Some important studies on the political, economic, and cultural aspects of Xixia have been conducted in recent years on the basis of the study of the Tangut language and script. The idea of "the independently developed and self-contained Xixia culture originated from the culture of the peoples of Central Asia" is spread by some so-called scholars who attempt to divide the history of the Xixia and the unified multi-ethnic state of China. They also attempt to narrow down and erase the fundamental components of the general idea that the Xixia culture originated from the unified culture of the Chinese nation. The political day of dividing our territory and downplaying the great creative ability of our working people of all nationalities is also contained in this, which alters the true picture of Xixian history. "In the name of criticizing Confucianism and evaluating the law, Luo Siding, the imperial tool of the Gang of Four, distorted the conflicts and struggles between the ruling classes of Xixia and the Northern Song Dynasty into a war of aggression and anti-Chinese sentiment, by Red Flag, No. 11,1974. From this, it can be seen that the accurate explanation of the social outlook of the Xixia and the historical process of its occurrence and development with Marxism-Leninism and Mao Zedong Thought is of great practical significance in maintaining the unity of the motherland and national unity, in addition to being of profound historical significance in exploring the development of ancient Chinese ethnic culture and ethnic cohesion.

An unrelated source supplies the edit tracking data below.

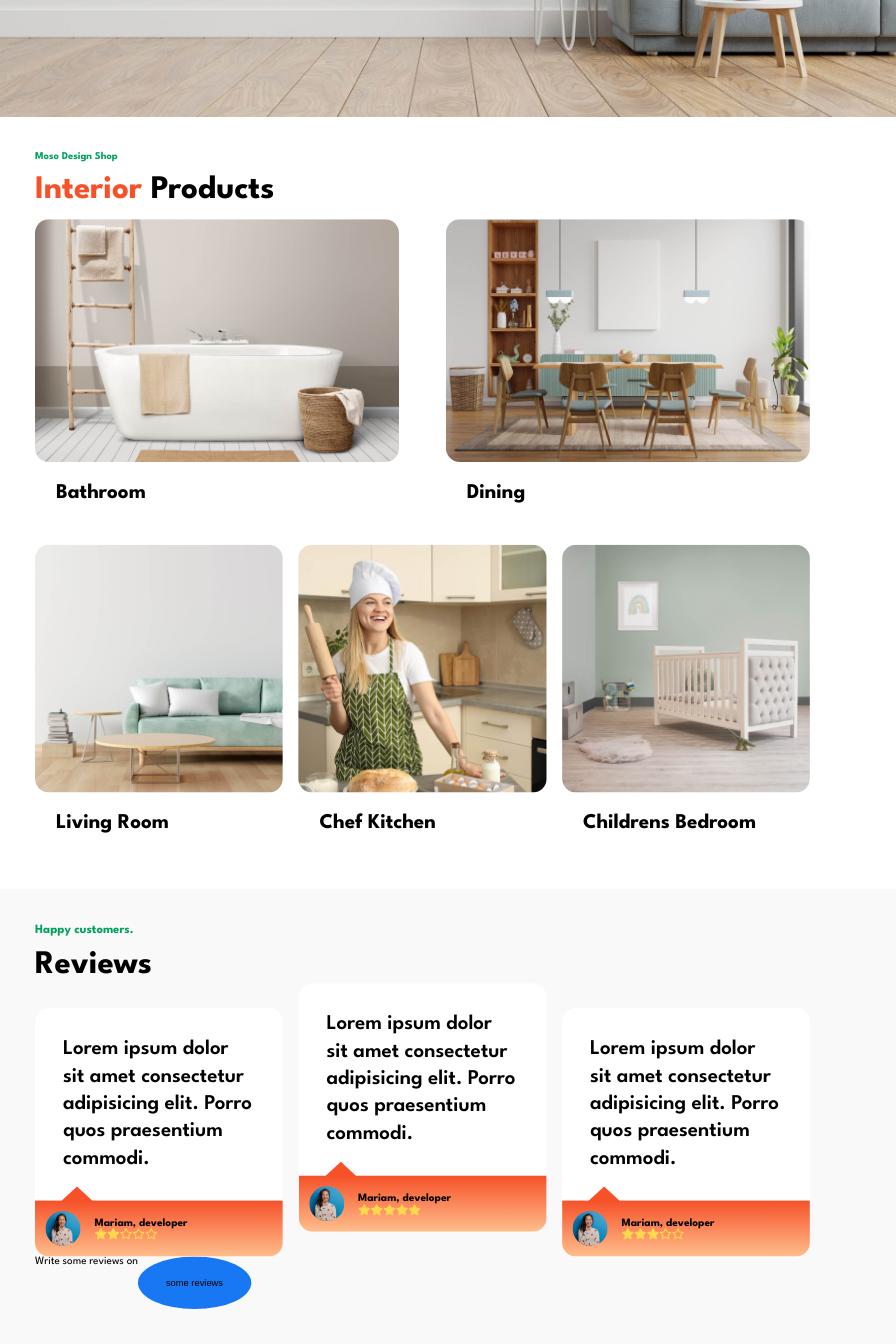
Repository: mariamnabil23/furniture
Page: index.html
The author's editor kept a copy of each file at every save. The page is drawn from the files as they stood at one save, then again after a run of saves.
The browser window is 1280 px wide. The pictures show the part of the page from y = 1853 to 3773 px (the page is 3773 px tall before and 3728 px after), at 70% of full size.
Some web fonts or font styles are not loaded; a fallback is used.

Above is the page before, as saved 2024-10-31 10:08:25.

### index.html
<!DOCTYPE html>
<html lang="en">

<head>
    <meta charset="UTF-8">
    <meta name="viewport" content="width=device-width, initial-scale=1.0">
    <title>Furnture</title>

    <!-- font awesome -->
    <link rel="stylesheet" href="https://cdnjs.cloudflare.com/ajax/libs/font-awesome/6.0.0-beta3/css/all.min.css">

    <!-- google font -->
    <link rel="preconnect" href="https://fonts.googleapis.com">
    <link rel="preconnect" href="https://fonts.gstatic.com" crossorigin>
    <link
        href="https://fonts.googleapis.com/css2?family=Anton&family=DM+Sans:ital,opsz,wght@0,9..40,100..1000;1,9..40,100..1000&family=Inter:wght@100..900&family=Karla:ital,wght@0,200..800;1,200..800&family=League+Spartan:wght@100..900&family=Montserrat:ital,wght@0,100..900;1,100..900&family=Nunito:ital,wght@0,200..1000;1,200..1000&family=Playwrite+GB+S:ital,wght@0,100..400;1,100..400&family=Saira+Semi+Condensed:wght@100;200;300;400;500;600;700;800;900&family=Sorts+Mill+Goudy:ital@0;1&family=Tajawal:wght@200;300;400;500;700;800;900&family=Work+Sans:ital,wght@0,100..900;1,100..900&family=Yellowtail&family=Zen+Dots&display=swap"
        rel="stylesheet">


    <link rel="stylesheet" href="style.css">
</head>

<body>
    <div class="container">

        <!-- header section -->
        <section class="header">
            <div class="navbar">
                <div class="left">
                    <h2> <span class="y">Moso</span> Inter<span class="g">ior</span></h2>
                </div>
                <div class="right">
                    <ul>
                        <li><a href="#">Home</a></li>
                        <li><a href="#">About</a></li>
                        <li><a href="#">Shop</a></li>
                        <li><a href="#">Reviews</a></li>
                        <li><a href="#">Contact</a></li>
                    </ul>
                </div>
            </div>
        </section>

        <!-- home section -->
        <section class="home">
            <div class="content">
                <div class="top">
                    <h5>Welcome to Moso Interior</h5>
                    <i class="fas fa-home"></i>
                </div>
                <div class="middle">
                    <h1>Decorate a beautiful <br> interior for your space</h1>
                </div>
                <div class="bottom">
                    <div class="l">
                        <label>Product</label>
                        <input placeholder="bathroom, livin">
                    </div>
                    <div class="r">
                        <label>Product</label>
                        <input placeholder="bathroom, livin">
                    </div>
                    <div class="btn">
                        <button>Search</button>
                    </div>
                    <div class="down"><i class="fas fa-arrow"></i></div>
                </div>
            </div>
        </section>

        <!-- about section -->
        <section class="about">
            <div class="content">
                <div class="left">
                    <h5>Our Story</h5>
                    <h1>Introducing <span>Moso</span></h1>
                    <h2>Since 1986, We crafted <br> interior products for better <br> spaces</h2>
                    <p>Moso Interior is a free Bootstrap 5 HTML CSS template for your website. Tooplate is one of the
                        best websites to download 100% free HTML Templates for web designers and developers around the
                        world. Thank you for visiting.</p>
                </div>
                <div class="middle">
                    <img src="/images/about1.jpg">
                </div>
                <div class="right">
                    <img src="/images/about2.jpg">
                </div>
            </div>
        </section>

        <!-- open section -->
        <section class="open">
            <div class="content">
                <h1>Opening Hours</h1>
                <div class="box">
                    <i class="fa-regular fa-clock"></i>
                    <div class="hours">
                        <div><span class="day">Mon - Friday ~</span> <span class="clock">8:00 AM - 6:00 PM</span></div>
                        <div class="s"><span class="day">Saturday ~</span> <span class="clock">10:00 AM - 10:00 PM</span></div>
                        <div><span class="day">Sunday ~ Closed</span></div>
                    </div>
                </div>
            </div>
        </section>

        <!-- products section -->
        <section class="products">
            <div class="content">
                <div class="top">
                    <h5>Moso Design Shop</h5>
                    <h2> <span class="r">Interior</span> Products</h2>
                </div>
                <div class="box-two">
                    <div class="b1">
                        <img src="/images/p1.jpg" >
                        <h3>Bathroom</h3>
                    </div>
                    <div class="b2">
                        <img src="/images/p2.jpg" >
                        <h3>Dining</h3>
                    </div>
                </div>
                <div class="box-three">
                    <div class="b3">
                        <img src="/images/p3.jpg" >
                        <h3>Living Room</h3>
                    </div>
                    <div class="b4">
                        <img src="/images/p4.jpg" >
                        <h3>Chef Kitchen</h3>
                    </div>
                    <div class="b5">
                        <img src="/images/p5.jpg" >
                        <h3>Childrens Bedroom</h3>
                    </div>
                </div>
            </div>
        </section>

        <!-- reviews section -->
        <section class="reviews">
            <div class="content">
                <div class="top">
                    <h5>Happy customers.</h5>
                    <h2>Reviews</h2>
                </div>
                <div class="container">
                    <div class="box">
                        <h2>Lorem ipsum dolor sit amet consectetur adipisicing elit. Porro quos praesentium commodi.</h2>
                        <div class="btm">
                            <img src="/images/person1.jpg" >
                            <div class="rating">
                                <h4>Mariam, developer</h4>
                                <div class="stars">
                                    <i class="fa-solid fa-star"></i>
                                    <i class="fa-solid fa-star"></i>
                                    <i class="fa-regular fa-star"></i>
                                    <i class="fa-regular fa-star"></i>
                                    <i class="fa-regular fa-star"></i>
                                </div>
                            </div>
                        </div>
                    </div>
                    <div class="box">
                        <h2>Lorem ipsum dolor sit amet consectetur adipisicing elit. Porro quos praesentium commodi.</h2>
                        <div class="btm">
                            <img src="/images/person1.jpg" >
                            <div class="rating">
                                <h4>Mariam, developer</h4>
                                <div  class="stars">
                                    <i class="fa-solid fa-star"></i>
                                    <i class="fa-solid fa-star"></i>
                                    <i class="fa-solid fa-star"></i>
                                    <i class="fa-solid fa-star"></i>
                                    <i class="fa-solid fa-star"></i>
                                </div>
                            </div>
                        </div>
                    </div>
                    <div class="box">
                        <h2>Lorem ipsum dolor sit amet consectetur adipisicing elit. Porro quos praesentium commodi.</h2>
                        <div class="btm">
                            <img src="/images/person1.jpg" >
                            <div class="rating">
                                <h4>Mariam, developer</h4>
                                <div  class="stars">
                                    <i class="fa-solid fa-star"></i>
                                    <i class="fa-solid fa-star"></i>
                                    <i class="fa-solid fa-star"></i>
                                    <i class="fa-regular fa-star"></i>
                                    <i class="fa-regular fa-star"></i>
                                </div>
                            </div>
                    </div>
                    </div>
                </div>
                <div class="bottom">
                    <p>Write some reviews on</p>
                    <div class="box-btn">
                        <button class="box-btn">
                            <p>some reviews </p>
                        </button>
                    </div>
                </div>
        </section>

    </div>
</body>

</html>

### style.css
@import url('https://fonts.googleapis.com/css2?family=Anton&family=DM+Sans:ital,opsz,wght@0,9..40,100..1000;1,9..40,100..1000&family=Inter:wght@100..900&family=Karla:ital,wght@0,200..800;1,200..800&family=League+Spartan:wght@100..900&family=Montserrat:ital,wght@0,100..900;1,100..900&family=Nunito:ital,wght@0,200..1000;1,200..1000&family=Playwrite+GB+S:ital,wght@0,100..400;1,100..400&family=Saira+Semi+Condensed:wght@100;200;300;400;500;600;700;800;900&family=Sorts+Mill+Goudy:ital@0;1&family=Tajawal:wght@200;300;400;500;700;800;900&family=Work+Sans:ital,wght@0,100..900;1,100..900&family=Yellowtail&family=Zen+Dots&display=swap');


* {
    box-sizing: border-box;
    padding: 0;
    margin: 0;
}

body {
    font-family: "League Spartan", sans-serif;
}

ul {
    list-style: none;
}

a {
    text-decoration: none;
}

.header {
    background-color: rgb(249, 251, 251);
    height: 70px;
    position: fixed;
    width: 100%;
}

.navbar {
    width: 90%;
    margin: auto;
}

.navbar .left {
    float: left;
    display: inline;
}

.navbar .left h2 {
    color: #f65129;
    font-size: 35px;
}

.navbar .left .y {
    color: #ffd74f;
}

.navbar .left .g {
    color: #00a05d;
}

.navbar .right {
    float: right;
    display: inline;
    width: 60%;
}

.navbar .right ul {
    display: flex;
    justify-content: space-between;

}

.navbar .right ul li a {
    color: #706f6f;
    font-size: 20px;
}

.navbar .right ul li a {
    background-color: #ffd74f;

}


/* home */
.home {
    width: 100%;
    height: 100vh;
    background-image: url("/images/home-bg-1.jpg");
    background-size: cover;
    display: flex;
    flex-direction: column;
    align-items: center;
    justify-content: center;
    align-items: center;
}

.home .content {
    display: flex;
    flex-direction: column;
    align-items: center;
    justify-content: center;
    align-items: center;
}

.home .top h5 {
    display: inline;
    color: #00a05d;
    font-size: 18px;
}

.home .top i {
    color: #f65129;
}

.home .middle h1 {
    color: white;
    font-size: 60px;
    margin: 20px 0;
    line-height: 1.2;
}

.home .bottom {
    background: white;
    border-radius: 15px;
    padding: 40px;
    display: flex;
}

.home .bottom .l,
.home .bottom .r {
    margin: auto;
}

.home .bottom .r,
.home .bottom .btn {
    padding-left: 10px;
}

.home .bottom button {
    background: #f65129;
    padding: 10px;
    color: white;
    border: none;
    border-radius: 5px;
}


/* about */

.about {}

.about .content {
    display: flex;
    justify-content: space-between;
    align-items: center;
    width: 90%;
    margin: 100px auto;
}

.about .left {
    width: 40%;
    height: 280px;
}

.about .left h5 {
    color: #00a05d;
    font-size: 18px;
}

.about .middle {
    width: 25%;
    height: 300px;
}

.about .middle img {
    width: 100%;
    height: 100%;
    object-fit: cover;
    border-radius: 100%;
}

.about .right {
    width: 30%;
    height: 380px;
}

.about .right img {
    width: 100%;
    height: 100%;
    object-fit: cover;
    border-radius: 100%;
}

.about .left h1,
h2 {
    color: #6c757d;
}

.about .left h1 {
    font-size: 50px;
    font-weight: 600;
}

.about .left h2 {
    font-size: 40px;
    font-weight: 500;
    margin: 20px 0;

}

.about .left span {
    color: black;
}

.about .left p {
    color: #717275;
    font-size: 16px;
    font-weight: 300;
    line-height: 1.5;
}

/* open */
.open {
    width: 100%;
    height: 100vh;
    background-image: url('/images/open-bg.jpg');
    background-size: cover;
    position: relative;

}

.open .content {
    background-color: #e9eaeb;
    border-top: 25px solid #f65129;
    border-radius: 20px;
    width: 35%;
    padding: 30px 50px;
    position: absolute;
    top: 50%;
    left: 30%;
    transform: translate(-50%, -50%);
}

.open h1 {
    font-size: 50px;
    font-weight: 600;
}

.open .box {
    display: flex;
    align-items: baseline;
    margin-top: 30px;
}

.open .box i {
    padding-right: 16px;
    font-size: 25px;
    color: #504f4f;
}

.open .box .day {
    color: #838383;
    font-size: 20px;
    font-weight: 400;
}

.open .box .clock {
    font-size: 20px;
    font-weight: 700;
    color: #4a4949;
}

.open .box .s {
    padding: 20px 0;
}


/* products */


.products {
    color: #00a05d;
    font-size: 18px;
    margin: 50px 0px 50px 50px;
}

.products .content {
    width: 90%;
}

.products .top {}

.products .top h2 {
    color: black;
    margin: 20px 0;
    font-size: 47px;
}

.products .top .r {
    color: #f65129;
}

.products .box-two,
.products .box-three {
    width: 100%;
    display: flex;
    justify-content: space-between;
}

.products .box-two .b1,
.products .box-two .b2 {
    width: 47%;
    border-radius: 20px;
    display: flex;
    flex-direction: column;
}

.products .box-two .b1 img,
.products .box-two .b2 img {
    object-fit: cover;
    width: 100%;
    height: 100%;
    border-radius: 20px;
}

.products .box-three {
    margin-top: 30px;
}

.products .box-three .b3,
.products .box-three .b4,
.products .box-three .b5 {
    width: 32%;
    border-radius: 20px;
    display: flex;
    flex-direction: column;
}

.products .box-three .b3 img,
.products .box-three .b4 img,
.products .box-three .b5 img {
    object-fit: cover;
    width: 100%;
    border-radius: 20px;
}

.products .box-two h3,
.products .box-three h3 {
    color: black;
    padding: 30px;
    font-size: 30px;
}

/* Reviews */
.reviews {
    padding: 50px 0px 50px 50px;
    background-color: #f9f9f9;
}

.reviews .content {
    width: 90%;
}

.reviews .top h5 {
    color: #00a05d;
    font-size: 18px;
}

.reviews .top h2 {
    color: black;
    margin: 20px 0;
    font-size: 47px;
}

.reviews .container {
    display: flex;
    justify-content: space-between;
    margin-top: 40px;
    position: relative;
}

.reviews .box {
    display: flex;
    flex-direction: column;
    width: 32%;
    background-color: white;
    border-radius: 20px;
    overflow: hidden;
}

.reviews .box:nth-child(2) {
    position: absolute;
    top: 40%;
    left: 50%;
    transform: translate(-50%, -50%);
}

.reviews .box h2 {
    color: black;
    font-size: 30px;
    font-weight: 600;
    line-height: 1.3;
    padding: 40px;
}

.reviews .box .btm {
    display: flex;
    align-items: center;
    padding-top: 20px;
    background: linear-gradient(180deg, rgba(246, 81, 41, 1) 0%, rgba(255, 190, 140, 1) 100%);
    padding: 15px;
    position: relative;
}

.reviews .box .btm::before {
    content: '';
    position: absolute;

    display: block;
    margin: auto;
    width: 0;
    height: 0;
    border-bottom: 22px solid rgba(246, 81, 41, 1);
    border-left: 24px solid transparent;
    border-right: 24px solid transparent;
    position: absolute;
    top: -20px;
    left: 36px;
}

.reviews .box .btm .rating {
    display: flex;
    flex-direction: column;
    padding-left: 20px;
}

.reviews .box .btm .stars {
    color: #ffd74f;
    display: flex;
}

.reviews img {
    width: 50px;
    height: 50px;
    border-radius: 50%;
    object-fit: cover;
}
.reviews .bottom,
.reviews .bottom .box-btn{
    display: flex;

}
.reviews .bottom .box-btn{
    background-color: #1877f2;
    padding: 6px;
    border-radius: 50%;
    border: none;
    padding: 15px 20px;
}

After the next 9 saves:
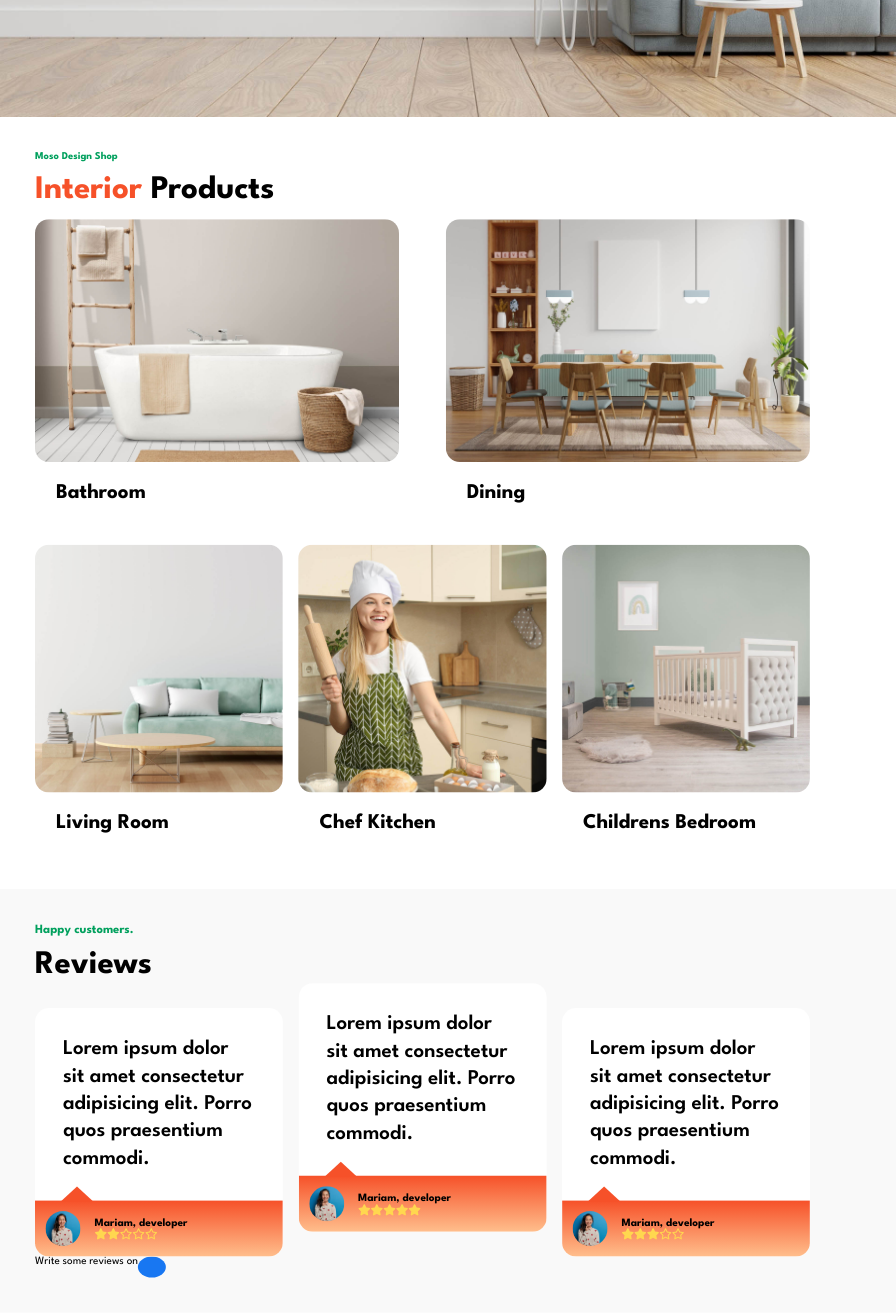
The 9 saves are shown as one change because they came seconds apart.
The last was saved 54 s later.
--- a/index.html
+++ b/index.html
@@ -196,11 +196,7 @@
                 </div>
                 <div class="bottom">
                     <p>Write some reviews on</p>
-                    <div class="box-btn">
-                        <button class="box-btn">
-                            <p>some reviews </p>
-                        </button>
-                    </div>
+                    <a href="#" class="box-btn">  </a>
                 </div>
         </section>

The invention of writing is a significant symbol of the maturation of national culture. The Dangxiang people have benefited greatly from the Tangut script in terms of communication and cultural transmission, and future generations will benefit greatly from the study of this culture, their language, and related writings.
The Jing Yongshi, Liu Changqing, and Tangut versions of the Japanese Mojikyo font are currently the most popular Tangut fonts. Please see the list of common Xixia fonts at http://blog.ccamc.org/?p=157 for more information. The Mojikyo is the Tangut font that is easiest to locate online, but there are more typos. The Jing Yongshi font is currently the one that academics use the most. Formerly using the script mirror font, Ancient and Modern Script Integration has switched to the Jing Yongshi font that has been modified from the Unicode file. Please click here to download additional Tangut script fonts: http://www.ccamc.co/fonts tangut.php
Information is from Ancient and Modern Chinese Character Database, thanks to Jerry for his help and support.
Part of the information from the Baidu Baike, Zhihu, CNIK
《西夏简史》钟侃 吴峰云 李范文